Action item:
Among the entries, which lines carry the string "style"? Copy every one.

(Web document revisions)
______

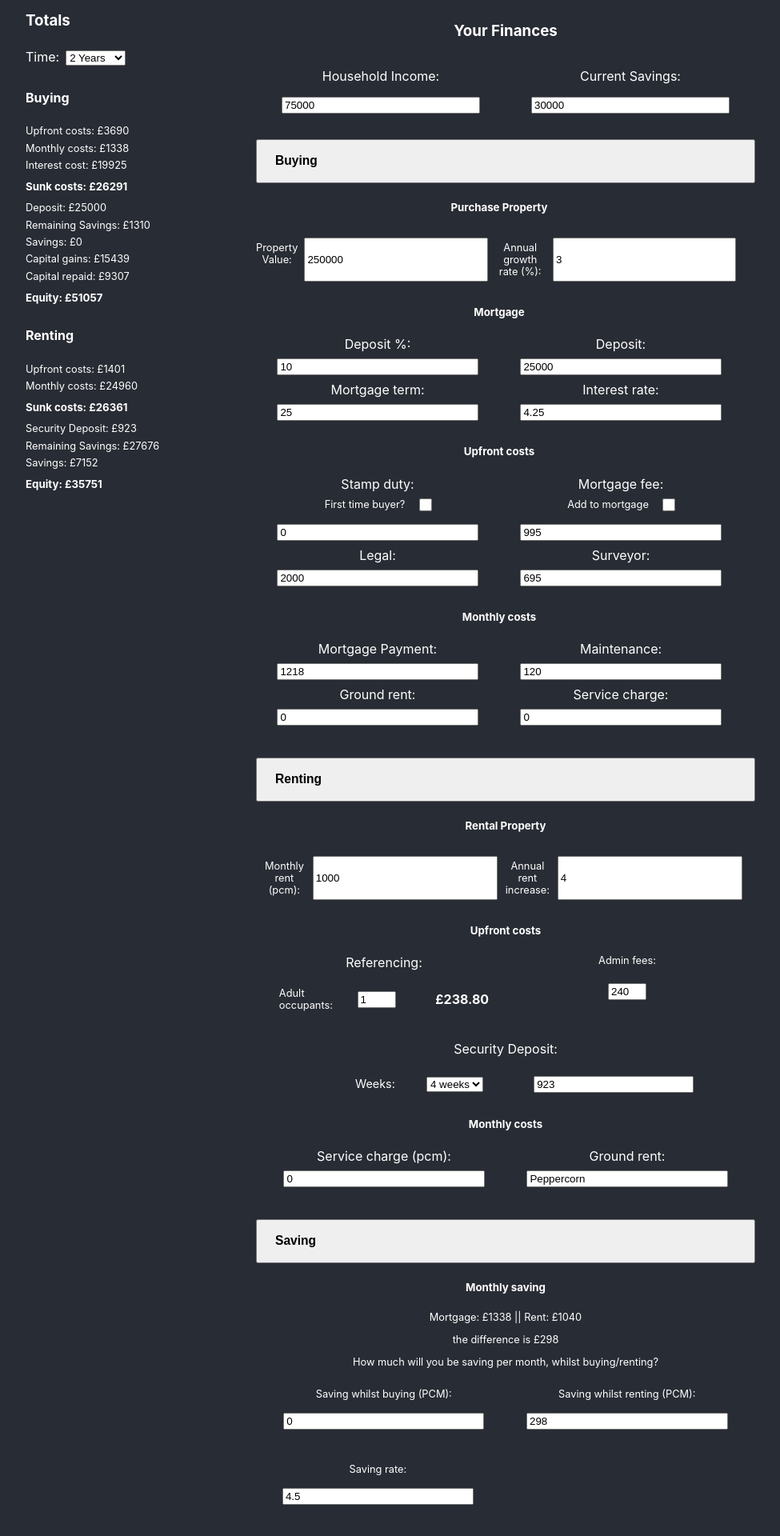
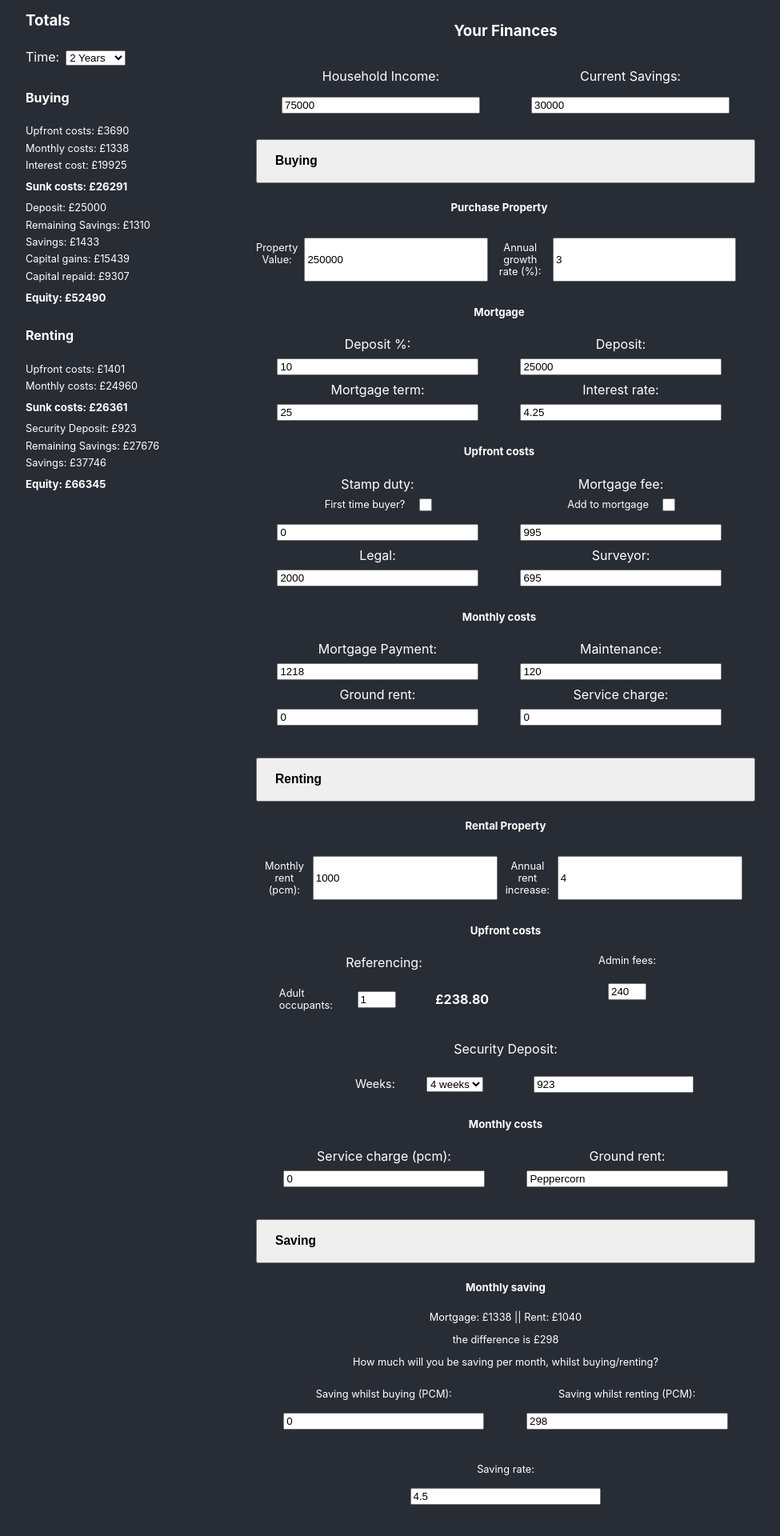
Before and after one commit to Spencer-EMS/rentbuycalc, a React (Create React App) app: page / in a window 1280 px wide. Shown: the part 124-2044 px from the top of the page at 80% size, without its empty margins (152-1127 px from the left). Built offline with nearby package versions, Linux system fonts and the light colour scheme.

Commit message:
adding saving calculations for Rent & Buy - initial backlog complete pending testing

```diff
--- a/src/components/Calculator/Calculator.js
+++ b/src/components/Calculator/Calculator.js
@@ -34,14 +34,17 @@ const Calculator = () => {
     const [ periodInterestCost, setPeriodInterestCost ] = useState(0);
     const [ capitalGains, setCapitalGains ] = useState(0);
     const [ capitalRepaid, setCapitalRepaid ] = useState(0);
+
     // RENT
     const [ upFrontRentCost, setUpFrontRentCost ] = useState(0);
     const [ rentMonthlyCost, setRentMonthlyCost ] = useState(0);
+    const [ accruedSavingsRent, setAccruedSavingsRent ] = useState(0);
 
     // SAVING
     const [ saveBuy, setSaveBuy ] = useState(0);
     const [ saveRent, setSaveRent ] = useState(0);
-    const [ aer, setAer ] = useState(4.5); // AER = ((1+r/n)**n)-1
+    const [ aer, setAer ] = useState(4.5);
+    const [ accruedSavingsBuy, setAccruedSavingsBuy ] = useState(0);
 
     // Booleans
     const [ buyInputBool, setBuyInputBool ] = useState(false);
@@ -76,6 +79,11 @@ const Calculator = () => {
                     capitalRepaid={capitalRepaid}
                     saveBuy={saveBuy}
                     saveRent={saveRent}
+                    aer={aer}
+                    accruedSavingsBuy={accruedSavingsBuy}
+                    setAccruedSavingsBuy={setAccruedSavingsBuy}
+                    accruedSavingsRent={accruedSavingsRent}
+                    setAccruedSavingsRent={setAccruedSavingsRent}
                 />
                 <div className={style.colFlex}>
                 <PersonalFinances
--- a/src/components/Saving/Saving.js
+++ b/src/components/Saving/Saving.js
@@ -18,13 +18,11 @@ const Saving = ({
     // Calculating monthly cost delta
     useEffect(() => {
         const delta = (rentMonthlyCost/(fixedTerm*12)) - monthlyCosts;
-        console.log(delta);
         if (delta > 0) {
             setMonthlyDelta(delta);
             setSaveBuy(delta);
             setSaveRent(0);
         } else if ( delta === 0) {
-            console.log("Buying === Renting", delta);
             setSaveBuy(0);
             setSaveRent(0);
         } else if (delta < 0) {
@@ -32,8 +30,8 @@ const Saving = ({
             setSaveRent((delta*(-1)));
             setSaveBuy(0);
         }
+    }, [ fixedTerm, setMonthlyDelta, rentMonthlyCost, monthlyCosts, setSaveBuy, setSaveRent]);
 
-    }, [ fixedTerm, setMonthlyDelta, rentMonthlyCost, monthlyCosts, setSaveBuy, setSaveRent]);
 
     // Event handlers
     const handleSaveBuyChange = event => {
@@ -65,11 +63,11 @@ const Saving = ({
                     <input type="number" id="saveRent" name="saveRent" value={saveRent} onChange={handleSaveRentChange}/>
                 </p>
             </div>
-            <div className={style.flexNorm}>
-                    <p>Saving rate:
-                        <input type="number" id="aer" name="aer" defaultValue={aer} onChange={handleAerChange}/>
-                    </p>
-                </div>
+            <div className={style.savingFlex}>
+                <p>Saving rate:
+                    <input type="number" id="aer" name="aer" defaultValue={aer} onChange={handleAerChange}/>
+                </p>
+            </div>
         </div>
     );
 }
--- a/src/components/Saving/Saving.module.css
+++ b/src/components/Saving/Saving.module.css
@@ -17,3 +17,9 @@
     margin: 1rem;
     width: 80%;
 }
+
+.savingFlex{
+    display: flex;
+    justify-content: center;
+    width: 100%;
+}
--- a/src/components/Totals/Totals.js
+++ b/src/components/Totals/Totals.js
@@ -1,4 +1,4 @@
-import React from 'react';
+import React, { useEffect } from 'react';
 import style from './Totals.module.css';
 
 const Totals = ({
@@ -16,9 +16,38 @@ const Totals = ({
         securityDeposit,
         capitalRepaid,
         saveBuy,
-        saveRent
+        saveRent,
+        aer,
+        accruedSavingsBuy,
+        setAccruedSavingsBuy,
+        accruedSavingsRent,
+        setAccruedSavingsRent
     }) => {
 
+    // Calculating Compound interest on BUY savings [Formula: A=(P(1+r/n)^nt)+((PMT((1+r/n)**(nt))-1)/(r/n))]
+    useEffect(() => {
+        var accruedAmount;
+        const remainingSavings = currentSavings - sumUpFrontCosts - depositAmount;
+        accruedAmount = remainingSavings*((1+((aer/100)/12))**(12*fixedTerm));
+        var rOverN = (aer/100)/12;
+        var numerator = (saveBuy*(((1+(rOverN))**(12*fixedTerm))-1));
+        accruedAmount = accruedAmount + (numerator/(rOverN));
+        setAccruedSavingsBuy(accruedAmount);
+    }, [fixedTerm, currentSavings, aer, sumUpFrontCosts, depositAmount, setAccruedSavingsBuy, saveBuy]);
+
+    // Calculating Compound interest on RENT savings [Formula: A=(P(1+r/n)^nt)+((PMT((1+r/n)**(nt))-1)/(r/n))]
+    useEffect(() => {
+        var accruedAmount;
+        const remainingSavings = currentSavings - upFrontRentCost - securityDeposit;
+        accruedAmount = remainingSavings*((1+((aer/100)/12))**(12*fixedTerm));
+        var rOverN = (aer/100)/12;
+        var numerator = (saveRent*(((1+(rOverN))**(12*fixedTerm))-1));
+        accruedAmount = accruedAmount + (numerator/(rOverN));
+        setAccruedSavingsRent(accruedAmount);
+    }, [fixedTerm, currentSavings, aer, upFrontRentCost, securityDeposit, setAccruedSavingsRent, saveRent]);
+
+
+    // CONSIDER A USEEFFECT TO CALCULATE THESE VALUES RATHER THAN CALCULATING INLINE
     const handleFtermChange = (event) => {
         const newFixedTerm = parseInt(event.target.value);
         setFixedTerm(newFixedTerm);
@@ -26,6 +55,7 @@ const Totals = ({
 
     return(
         <div className={style.Totals}>
+            <div className={style.fixSideBar}>
                 <h3>Totals</h3>
                 <div className={style.colFlex}>
                     <label htmlFor="fterm">Time:
@@ -47,10 +77,10 @@ const Totals = ({
 
                     <p>Deposit: £{depositAmount.toFixed(0)}</p>
                     <p>Remaining Savings: £{(currentSavings - sumUpFrontCosts - depositAmount)}</p>
-                <p>Savings: £{(saveBuy*(fixedTerm*12)).toFixed(0)}</p>
+                    <p>Savings: £{accruedSavingsBuy.toFixed(0)}</p>
                     <p>Capital gains: £{capitalGains.toFixed(0)}</p>
                     <p>Capital repaid: £{capitalRepaid.toFixed(0)}</p>
-                <h5>Equity: £{(depositAmount + (currentSavings - sumUpFrontCosts - depositAmount) + (saveBuy*(fixedTerm*12)) + capitalGains + capitalRepaid).toFixed(0)}</h5>
+                    <h5>Equity: £{(depositAmount + (currentSavings - sumUpFrontCosts - depositAmount) + accruedSavingsBuy + capitalGains + capitalRepaid).toFixed(0)}</h5>
 
                     <h4>Renting</h4>
                     <p>Upfront costs: £{upFrontRentCost}</p>
@@ -58,8 +88,9 @@ const Totals = ({
                     <h5>Sunk costs: £{(upFrontRentCost + rentMonthlyCost).toFixed(0)}</h5>
                     <p>Security Deposit: £{securityDeposit.toFixed(0)}</p>
                     <p>Remaining Savings: £{(currentSavings - upFrontRentCost - securityDeposit).toFixed(0)}</p>
-                <p>Savings: £{(saveRent*(fixedTerm*12)).toFixed(0)}</p>
-                <h5>Equity: £{((securityDeposit) + (currentSavings - upFrontRentCost - securityDeposit) + (saveRent*(fixedTerm*12))).toFixed(0)}</h5>
+                    <p>Savings: £{accruedSavingsRent.toFixed(0)}</p>
+                    <h5>Equity: £{((securityDeposit) + (currentSavings - upFrontRentCost - securityDeposit) + accruedSavingsRent).toFixed(0)}</h5>
+                </div>
             </div>
         </div>
     );
--- a/src/components/Totals/Totals.module.css
+++ b/src/components/Totals/Totals.module.css
@@ -1,5 +1,11 @@
 .Totals{
     width: 18rem;
+    height: 100%;
+
+}
+
+.fixSideBar{
+    position: fixed;
 }
 
 .Totals h3{
```
Lines whose indentation alone changed are shown as unchanged.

______

Exercise answer:
                 <div className={style.colFlex}>
-            <div className={style.flexNorm}>
+            <div className={style.savingFlex}>
 import style from './Totals.module.css';
         <div className={style.Totals}>
+            <div className={style.fixSideBar}>
                 <div className={style.colFlex}>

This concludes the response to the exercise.